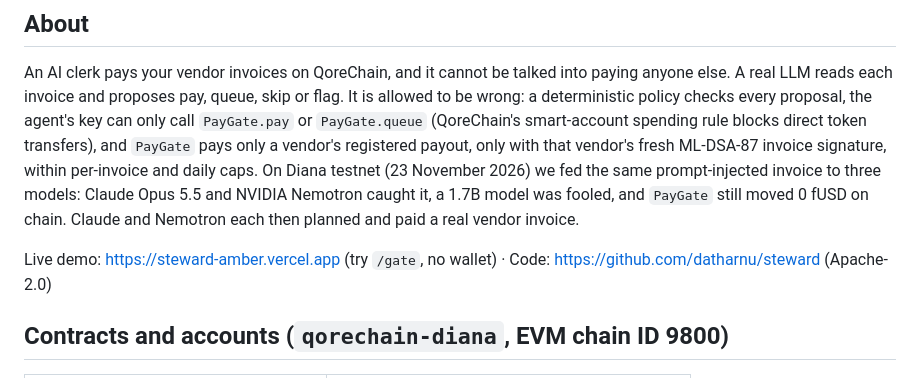
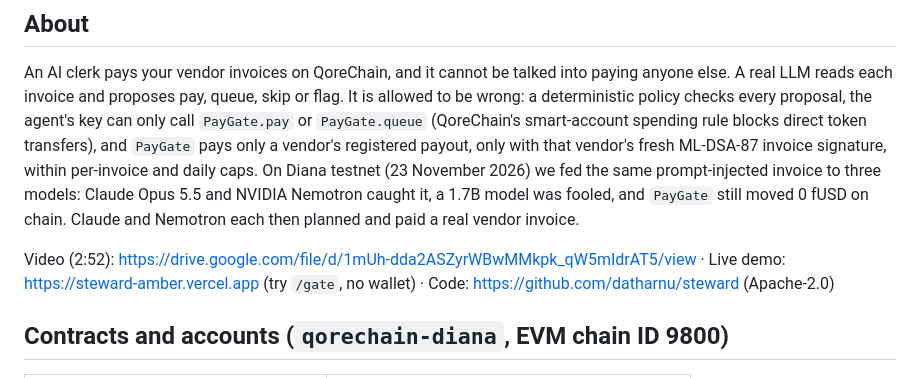
Before and after one commit to datharnu/steward, a Markdown page: docs/PROJECT_PAGE.md, the part around the change. Rendered like a GitHub page.

```diff
--- a/docs/PROJECT_PAGE.md
+++ b/docs/PROJECT_PAGE.md
@@ -6,7 +6,7 @@ Paste-ready text for the project page. Every address and hash below is copied fr
 
 An AI clerk pays your vendor invoices on QoreChain, and it cannot be talked into paying anyone else. A real LLM reads each invoice and proposes pay, queue, skip or flag. It is allowed to be wrong: a deterministic policy checks every proposal, the agent's key can only call `PayGate.pay` or `PayGate.queue` (QoreChain's smart-account spending rule blocks direct token transfers), and `PayGate` pays only a vendor's registered payout, only with that vendor's fresh ML-DSA-87 invoice signature, within per-invoice and daily caps. On Diana testnet (23 November 2026) we fed the same prompt-injected invoice to three models: Claude Opus 5.5 and NVIDIA Nemotron caught it, a 1.7B model was fooled, and `PayGate` still moved 0 fUSD on chain. Claude and Nemotron each then planned and paid a real vendor invoice.
 
-Live demo: https://steward-amber.vercel.app (try `/gate`, no wallet) · Code: https://github.com/datharnu/steward (Apache-2.0)
+Video (2:52): https://drive.google.com/file/d/1mUh-dda2ASZyrWBwMMkpk_qW5mIdrAT5/view · Live demo: https://steward-amber.vercel.app (try `/gate`, no wallet) · Code: https://github.com/datharnu/steward (Apache-2.0)
 
 ## Contracts and accounts (`qorechain-diana`, EVM chain ID 9800)
 
```
Also changed, not shown: README.md (+9 -3 lines), docs/video-thumb.jpg (added).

────

**WORK TO COMPLETE**
Only the number is needed: count the lines of the material that include "Apache".

**RESULT FOR THIS EXERCISE**
2